Segment Start: Provided records

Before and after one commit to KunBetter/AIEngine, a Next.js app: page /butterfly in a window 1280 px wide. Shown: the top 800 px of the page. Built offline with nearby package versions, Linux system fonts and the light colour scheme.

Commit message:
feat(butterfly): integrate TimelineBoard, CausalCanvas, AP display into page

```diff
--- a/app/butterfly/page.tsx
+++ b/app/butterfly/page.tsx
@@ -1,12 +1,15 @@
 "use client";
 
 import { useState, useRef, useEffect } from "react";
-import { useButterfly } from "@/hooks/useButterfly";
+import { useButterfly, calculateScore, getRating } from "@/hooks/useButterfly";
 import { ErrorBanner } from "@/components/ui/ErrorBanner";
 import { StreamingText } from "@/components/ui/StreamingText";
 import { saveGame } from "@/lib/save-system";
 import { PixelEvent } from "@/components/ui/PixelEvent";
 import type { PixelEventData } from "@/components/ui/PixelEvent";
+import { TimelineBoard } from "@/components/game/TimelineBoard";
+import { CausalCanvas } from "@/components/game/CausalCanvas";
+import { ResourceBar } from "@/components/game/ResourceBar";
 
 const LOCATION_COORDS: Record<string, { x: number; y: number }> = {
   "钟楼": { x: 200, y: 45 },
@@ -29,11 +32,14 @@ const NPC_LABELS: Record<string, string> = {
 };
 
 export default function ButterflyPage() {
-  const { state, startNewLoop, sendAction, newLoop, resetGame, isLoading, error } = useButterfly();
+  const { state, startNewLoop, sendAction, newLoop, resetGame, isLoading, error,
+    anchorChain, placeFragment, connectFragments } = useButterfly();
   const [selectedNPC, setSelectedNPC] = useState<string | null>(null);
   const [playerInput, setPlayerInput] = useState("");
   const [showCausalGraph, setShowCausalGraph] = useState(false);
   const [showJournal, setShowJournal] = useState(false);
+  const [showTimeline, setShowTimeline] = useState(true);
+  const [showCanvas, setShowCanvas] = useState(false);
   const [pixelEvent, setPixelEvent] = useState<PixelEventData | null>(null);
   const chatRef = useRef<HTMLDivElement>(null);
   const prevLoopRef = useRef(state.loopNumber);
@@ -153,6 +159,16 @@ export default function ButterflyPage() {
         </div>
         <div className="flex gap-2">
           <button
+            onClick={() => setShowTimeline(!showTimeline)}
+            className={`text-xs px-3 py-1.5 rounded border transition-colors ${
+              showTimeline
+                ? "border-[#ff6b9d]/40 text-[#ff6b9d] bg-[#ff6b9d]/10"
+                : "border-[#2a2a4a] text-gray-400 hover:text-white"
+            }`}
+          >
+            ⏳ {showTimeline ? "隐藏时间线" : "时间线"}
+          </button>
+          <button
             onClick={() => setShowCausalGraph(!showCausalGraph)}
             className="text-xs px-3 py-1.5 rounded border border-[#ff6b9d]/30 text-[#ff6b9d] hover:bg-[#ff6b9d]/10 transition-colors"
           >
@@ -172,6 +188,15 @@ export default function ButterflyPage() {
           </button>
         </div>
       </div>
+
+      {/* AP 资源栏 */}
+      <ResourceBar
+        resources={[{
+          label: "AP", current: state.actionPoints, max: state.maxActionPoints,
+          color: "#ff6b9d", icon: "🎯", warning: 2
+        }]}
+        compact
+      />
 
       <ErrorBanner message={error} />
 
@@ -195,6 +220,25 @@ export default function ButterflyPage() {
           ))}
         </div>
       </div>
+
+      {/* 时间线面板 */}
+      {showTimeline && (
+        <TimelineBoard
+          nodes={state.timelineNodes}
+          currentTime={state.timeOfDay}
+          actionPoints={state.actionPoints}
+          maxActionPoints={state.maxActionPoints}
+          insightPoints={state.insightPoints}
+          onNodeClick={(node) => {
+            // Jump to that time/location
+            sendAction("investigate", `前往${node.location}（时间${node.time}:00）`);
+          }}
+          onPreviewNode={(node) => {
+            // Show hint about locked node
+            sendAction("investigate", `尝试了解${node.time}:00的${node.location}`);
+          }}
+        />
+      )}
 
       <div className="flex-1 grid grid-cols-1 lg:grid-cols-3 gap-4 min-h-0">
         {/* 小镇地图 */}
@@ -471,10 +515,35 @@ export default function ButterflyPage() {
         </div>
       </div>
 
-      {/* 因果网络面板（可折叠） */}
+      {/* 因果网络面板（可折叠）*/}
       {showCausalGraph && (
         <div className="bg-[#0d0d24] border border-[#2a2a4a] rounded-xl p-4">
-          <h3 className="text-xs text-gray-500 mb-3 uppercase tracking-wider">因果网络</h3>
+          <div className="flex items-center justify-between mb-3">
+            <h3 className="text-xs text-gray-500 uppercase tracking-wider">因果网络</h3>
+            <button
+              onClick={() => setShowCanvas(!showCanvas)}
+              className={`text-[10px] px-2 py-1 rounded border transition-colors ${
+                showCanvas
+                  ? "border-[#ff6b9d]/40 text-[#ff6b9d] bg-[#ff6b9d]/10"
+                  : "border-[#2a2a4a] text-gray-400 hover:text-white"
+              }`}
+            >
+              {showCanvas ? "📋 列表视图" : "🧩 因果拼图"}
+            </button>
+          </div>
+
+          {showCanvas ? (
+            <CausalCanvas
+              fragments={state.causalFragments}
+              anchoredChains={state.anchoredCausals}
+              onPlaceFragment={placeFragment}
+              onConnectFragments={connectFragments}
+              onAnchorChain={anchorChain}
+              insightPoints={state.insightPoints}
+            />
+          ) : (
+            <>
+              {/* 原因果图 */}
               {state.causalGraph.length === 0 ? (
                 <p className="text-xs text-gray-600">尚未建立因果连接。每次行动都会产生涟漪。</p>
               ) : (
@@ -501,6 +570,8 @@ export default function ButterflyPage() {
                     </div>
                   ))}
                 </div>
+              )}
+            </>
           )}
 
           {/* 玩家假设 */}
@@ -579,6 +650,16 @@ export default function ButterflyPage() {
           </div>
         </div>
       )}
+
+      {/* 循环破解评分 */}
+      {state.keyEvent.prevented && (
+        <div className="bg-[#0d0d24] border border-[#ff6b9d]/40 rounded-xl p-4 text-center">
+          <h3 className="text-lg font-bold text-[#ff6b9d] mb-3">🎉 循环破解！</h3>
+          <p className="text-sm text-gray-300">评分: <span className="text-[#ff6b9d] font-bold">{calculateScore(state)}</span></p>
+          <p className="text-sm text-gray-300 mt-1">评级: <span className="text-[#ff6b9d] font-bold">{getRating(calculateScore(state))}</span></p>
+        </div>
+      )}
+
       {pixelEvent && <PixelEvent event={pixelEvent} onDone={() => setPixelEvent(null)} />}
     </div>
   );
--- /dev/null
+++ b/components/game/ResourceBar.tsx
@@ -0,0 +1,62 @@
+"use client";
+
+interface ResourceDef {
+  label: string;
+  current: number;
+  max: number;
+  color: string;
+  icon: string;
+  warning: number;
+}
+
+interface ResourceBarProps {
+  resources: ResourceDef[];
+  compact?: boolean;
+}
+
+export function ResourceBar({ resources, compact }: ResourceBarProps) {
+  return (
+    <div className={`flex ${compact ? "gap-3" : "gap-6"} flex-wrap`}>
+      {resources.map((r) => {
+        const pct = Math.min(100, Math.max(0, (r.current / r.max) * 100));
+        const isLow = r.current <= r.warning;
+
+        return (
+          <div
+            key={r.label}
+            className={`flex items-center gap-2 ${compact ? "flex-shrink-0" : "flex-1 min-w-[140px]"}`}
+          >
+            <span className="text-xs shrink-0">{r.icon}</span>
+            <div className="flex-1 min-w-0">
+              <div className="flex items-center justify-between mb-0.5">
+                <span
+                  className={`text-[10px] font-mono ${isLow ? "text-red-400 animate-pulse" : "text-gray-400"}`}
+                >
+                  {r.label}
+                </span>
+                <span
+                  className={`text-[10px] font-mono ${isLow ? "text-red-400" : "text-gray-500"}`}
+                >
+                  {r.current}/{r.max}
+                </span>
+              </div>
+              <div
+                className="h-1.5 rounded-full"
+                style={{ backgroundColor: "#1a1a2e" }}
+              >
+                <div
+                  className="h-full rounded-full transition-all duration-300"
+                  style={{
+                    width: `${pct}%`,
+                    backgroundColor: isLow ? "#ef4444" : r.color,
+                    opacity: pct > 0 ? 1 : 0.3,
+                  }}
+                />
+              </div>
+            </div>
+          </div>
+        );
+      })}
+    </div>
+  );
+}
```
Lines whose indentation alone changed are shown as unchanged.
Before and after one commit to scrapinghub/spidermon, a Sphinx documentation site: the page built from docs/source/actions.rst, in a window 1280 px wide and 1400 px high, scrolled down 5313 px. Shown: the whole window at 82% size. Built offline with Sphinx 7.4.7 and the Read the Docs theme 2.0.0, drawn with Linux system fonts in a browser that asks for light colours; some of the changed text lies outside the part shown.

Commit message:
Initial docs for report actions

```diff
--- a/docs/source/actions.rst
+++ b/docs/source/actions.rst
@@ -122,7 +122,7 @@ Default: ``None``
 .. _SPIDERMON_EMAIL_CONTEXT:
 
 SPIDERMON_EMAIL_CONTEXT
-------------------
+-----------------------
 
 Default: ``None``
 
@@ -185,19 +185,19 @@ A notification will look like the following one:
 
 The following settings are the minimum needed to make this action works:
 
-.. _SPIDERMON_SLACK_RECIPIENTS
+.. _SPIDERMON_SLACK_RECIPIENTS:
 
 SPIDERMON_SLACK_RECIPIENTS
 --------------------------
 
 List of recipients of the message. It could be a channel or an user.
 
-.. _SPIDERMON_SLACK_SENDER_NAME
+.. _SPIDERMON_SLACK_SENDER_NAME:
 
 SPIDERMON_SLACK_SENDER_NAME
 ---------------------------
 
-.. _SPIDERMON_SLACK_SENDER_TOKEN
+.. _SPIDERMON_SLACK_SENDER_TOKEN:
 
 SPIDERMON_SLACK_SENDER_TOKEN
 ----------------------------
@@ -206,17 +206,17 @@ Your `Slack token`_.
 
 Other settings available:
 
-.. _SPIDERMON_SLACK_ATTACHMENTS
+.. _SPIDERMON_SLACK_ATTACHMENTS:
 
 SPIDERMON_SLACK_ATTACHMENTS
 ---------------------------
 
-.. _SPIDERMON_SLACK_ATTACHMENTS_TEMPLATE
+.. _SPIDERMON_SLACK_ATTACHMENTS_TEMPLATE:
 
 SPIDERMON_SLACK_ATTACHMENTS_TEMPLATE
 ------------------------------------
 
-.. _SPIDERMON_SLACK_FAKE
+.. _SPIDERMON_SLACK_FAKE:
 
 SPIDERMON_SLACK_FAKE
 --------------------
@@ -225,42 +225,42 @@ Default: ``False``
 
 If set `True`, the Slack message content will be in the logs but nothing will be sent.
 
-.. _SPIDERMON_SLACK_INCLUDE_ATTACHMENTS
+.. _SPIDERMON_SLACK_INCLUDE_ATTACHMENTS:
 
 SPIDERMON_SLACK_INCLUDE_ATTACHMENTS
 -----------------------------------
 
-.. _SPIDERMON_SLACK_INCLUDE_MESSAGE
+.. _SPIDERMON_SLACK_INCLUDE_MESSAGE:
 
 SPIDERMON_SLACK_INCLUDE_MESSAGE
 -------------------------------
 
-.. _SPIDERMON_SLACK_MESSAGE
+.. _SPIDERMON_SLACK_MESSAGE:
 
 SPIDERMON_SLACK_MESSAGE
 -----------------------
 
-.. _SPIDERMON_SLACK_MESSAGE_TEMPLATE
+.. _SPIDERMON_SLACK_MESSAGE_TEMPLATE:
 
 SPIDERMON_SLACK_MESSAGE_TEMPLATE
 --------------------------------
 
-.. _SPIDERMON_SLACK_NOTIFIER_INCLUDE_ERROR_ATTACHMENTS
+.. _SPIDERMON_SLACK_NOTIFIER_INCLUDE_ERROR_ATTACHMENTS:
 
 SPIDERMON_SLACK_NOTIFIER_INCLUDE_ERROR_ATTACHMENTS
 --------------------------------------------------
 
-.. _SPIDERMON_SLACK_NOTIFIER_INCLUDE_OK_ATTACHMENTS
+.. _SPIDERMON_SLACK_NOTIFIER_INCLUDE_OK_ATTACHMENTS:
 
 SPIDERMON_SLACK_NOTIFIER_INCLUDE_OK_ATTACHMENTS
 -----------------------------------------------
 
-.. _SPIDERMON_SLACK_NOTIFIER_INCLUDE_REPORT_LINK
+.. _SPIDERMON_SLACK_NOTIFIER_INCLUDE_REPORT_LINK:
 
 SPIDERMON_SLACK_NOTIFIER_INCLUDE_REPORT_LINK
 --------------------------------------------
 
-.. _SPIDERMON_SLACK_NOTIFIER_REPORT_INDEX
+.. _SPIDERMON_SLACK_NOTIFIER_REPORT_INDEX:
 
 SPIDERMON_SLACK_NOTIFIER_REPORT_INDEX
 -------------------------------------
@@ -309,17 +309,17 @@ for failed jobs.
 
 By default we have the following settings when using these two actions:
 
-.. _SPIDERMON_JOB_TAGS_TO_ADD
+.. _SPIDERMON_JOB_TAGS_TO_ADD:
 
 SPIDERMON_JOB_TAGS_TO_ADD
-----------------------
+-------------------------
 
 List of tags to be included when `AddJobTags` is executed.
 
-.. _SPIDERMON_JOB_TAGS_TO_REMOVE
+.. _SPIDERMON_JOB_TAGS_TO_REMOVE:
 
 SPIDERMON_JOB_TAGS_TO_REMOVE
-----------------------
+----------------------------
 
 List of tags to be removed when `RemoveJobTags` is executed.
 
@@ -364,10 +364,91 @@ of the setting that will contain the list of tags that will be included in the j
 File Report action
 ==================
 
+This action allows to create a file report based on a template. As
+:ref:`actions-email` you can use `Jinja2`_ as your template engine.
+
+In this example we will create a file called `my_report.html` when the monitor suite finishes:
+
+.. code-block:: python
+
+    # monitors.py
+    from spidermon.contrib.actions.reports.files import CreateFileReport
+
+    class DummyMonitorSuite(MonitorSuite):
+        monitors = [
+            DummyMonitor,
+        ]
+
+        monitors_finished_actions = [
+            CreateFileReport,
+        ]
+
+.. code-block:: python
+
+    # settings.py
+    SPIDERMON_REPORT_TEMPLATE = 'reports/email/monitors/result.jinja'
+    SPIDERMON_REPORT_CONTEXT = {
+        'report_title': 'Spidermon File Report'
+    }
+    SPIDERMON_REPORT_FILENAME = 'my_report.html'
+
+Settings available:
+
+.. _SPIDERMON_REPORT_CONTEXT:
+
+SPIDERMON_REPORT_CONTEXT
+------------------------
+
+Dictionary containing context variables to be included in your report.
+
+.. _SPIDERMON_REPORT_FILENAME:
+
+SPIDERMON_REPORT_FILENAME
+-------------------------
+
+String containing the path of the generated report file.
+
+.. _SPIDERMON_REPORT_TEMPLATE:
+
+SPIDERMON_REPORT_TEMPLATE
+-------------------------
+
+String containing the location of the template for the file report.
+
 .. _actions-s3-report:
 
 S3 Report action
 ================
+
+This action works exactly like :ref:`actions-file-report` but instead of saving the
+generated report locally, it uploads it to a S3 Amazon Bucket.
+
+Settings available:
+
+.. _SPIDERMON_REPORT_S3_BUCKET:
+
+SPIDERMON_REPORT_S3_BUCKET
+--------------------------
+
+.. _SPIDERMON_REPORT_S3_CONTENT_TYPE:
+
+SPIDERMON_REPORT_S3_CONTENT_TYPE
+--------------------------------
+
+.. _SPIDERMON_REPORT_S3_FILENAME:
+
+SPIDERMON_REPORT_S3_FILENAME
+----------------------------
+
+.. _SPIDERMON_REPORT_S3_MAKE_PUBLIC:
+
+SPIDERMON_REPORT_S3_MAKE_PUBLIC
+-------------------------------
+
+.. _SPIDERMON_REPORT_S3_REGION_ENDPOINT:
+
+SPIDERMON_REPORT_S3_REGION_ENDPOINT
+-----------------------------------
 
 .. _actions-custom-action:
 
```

Segment End: Provided records

- **What the task asks**: Using the records above, pull out each line where the word "showCanvas" occurs.

- **Task response**:
+  const [showCanvas, setShowCanvas] = useState(false);
+              onClick={() => setShowCanvas(!showCanvas)}
+                showCanvas
+              {showCanvas ? "📋 列表视图" : "🧩 因果拼图"}
+          {showCanvas ? (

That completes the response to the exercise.